Prologue: First Cause

Humbert breathed deep as he moved along the south hall and considered his next obstacle: the lock on the door of the duke's office. He'd practiced for many years on any number of different locks, and although he had a fine touch, there were certain styles that still gave him trouble.

As luck would have it, the duke employed a well renowned lock and one admittedly difficult for most thieves – but Humbert was not one of them. Wth a grin and deft hands, the thief slid the tension bar and rake into the keyhole, and shuffled the pins that held the lock secure. The lock gave with an audible click and Humbert cringed as he slipped through the open door.

Humbert stood silent as his eyes adjusted to the dark. He dared not spark a light. The duke was not to return for another day, which is why he could be no light in the office. At least there was little chance of being interrupted. It'd only take one guard paying attention...

Humbert's vision adjusted to the dark and he stepped behind the duke's desk. He worked on the drawer locks and pulled them open one at a time. In the first, he found a great deal of correspondence. He glanced at the names of the senders and wondered what sellable secrets the documents might hold. He thought the duke's enemies might pay a minor fortune to see them – he certainly had plenty of enemies! But the thief wasn't after intelligence. Still, he stuffed several envelopes in his shirt just in case... He preferred a quick score. Besides, the duke employed a good number spies and selling letters was a big risk. To Humbert, it sounded like a good way to get his throat slit and his body dumped in a shallow grave.

But if he couldn't find more immediate riches...

In the top right drawer, Humbert found what he was looking for: a heavy purse, thick with gold coin. He lifted the bag and thought there must be a couple hundred gold sols in it! It was more than enough to see him north in search of the ancient mystic Lasitus. Next to the coin was a musket of fine crafting with a pearl hilt. Humbert took the purse and the musket.

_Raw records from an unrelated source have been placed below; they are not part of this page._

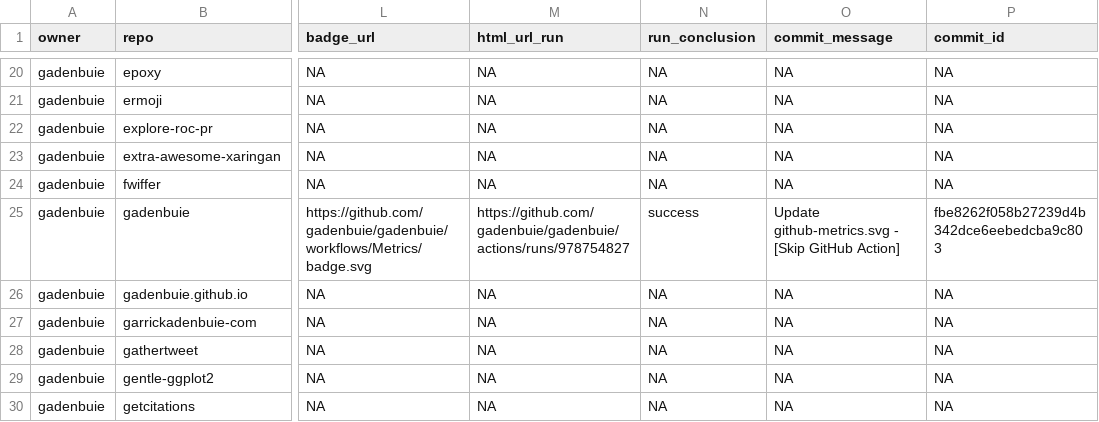
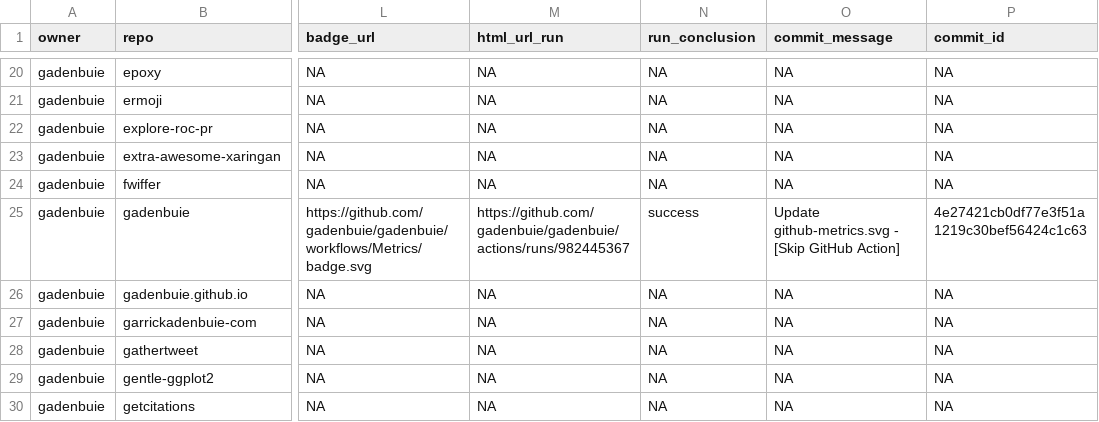
Before and after one commit to andrewcstewart/gha-dashboard, a CSV file: repos.csv, drawn as a sheet; only a part is shown, gaps mark what is left out; the diff covers the shown part only; the diff names each change by its address in the sheet, - before the commit and + after, or states it on an @@ line.

```diff
--- a/repos.csv
+++ b/repos.csv
-M25 (html_url_run): https://github.com/gadenbuie/gadenbuie/actions/runs/978754827
+M25 (html_url_run): https://github.com/gadenbuie/gadenbuie/actions/runs/982445367
-P25 (commit_id): fbe8262f058b27239d4b342dce6eebedcba9c803
+P25 (commit_id): 4e27421cb0df77e3f51a1219c30bef56424c1c63
```
Also changed, not shown: 19 edited cells elsewhere in this file, 1 other file.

He fiddled the lock on the last drawer and wondered if he wasn't being greedy. He already had enough – more than enough.

The lock clicked. The drawer slid open in a smooth, quiet motion. Among several pens and ink wells, Humbert found an elegant dagger with a jeweled hilt, and a second bag of coin: this one full of silver diems and lunes. With two fine weapons and two bags of coin, Humbert felt he had more than enough and ought not to press his luck searching for more. He gently pushed the drawers closed and prepared to leave.

As he passed by the corner of the desk, a fine wooden box caught his eye. He stopped. Immediately, Humbert thought it was a trap. For a long second, he stared at the detailed box. He was bold with victories already won. He ran a finger along the decorative carving. He could not resist.

Humbert held his breath as he lifted the lid. Inside the box was a fine chain of silver with a locket attached. The necklace had the weight of a few lunes. Thanks to fine crafting it'd be worth a good deal more. Without a second thought, Humbert slipped the necklace over his head and thought of the trinket as a lucky charm, and one last piece of plunder.

If Humbert only guessed at the reason the necklace had a special place on the duke's desk, if only he let the simple keepsake be, Duke Creigal berDuvante would have left the investigation of stolen coin and a few garish weapons to his lieutenants. He would not have troubled himself with its retrieval. But when he found the locket missing – Daphne's favorite – Creigal was consumed with a rage, and personally devoted himself to Humbert's capture.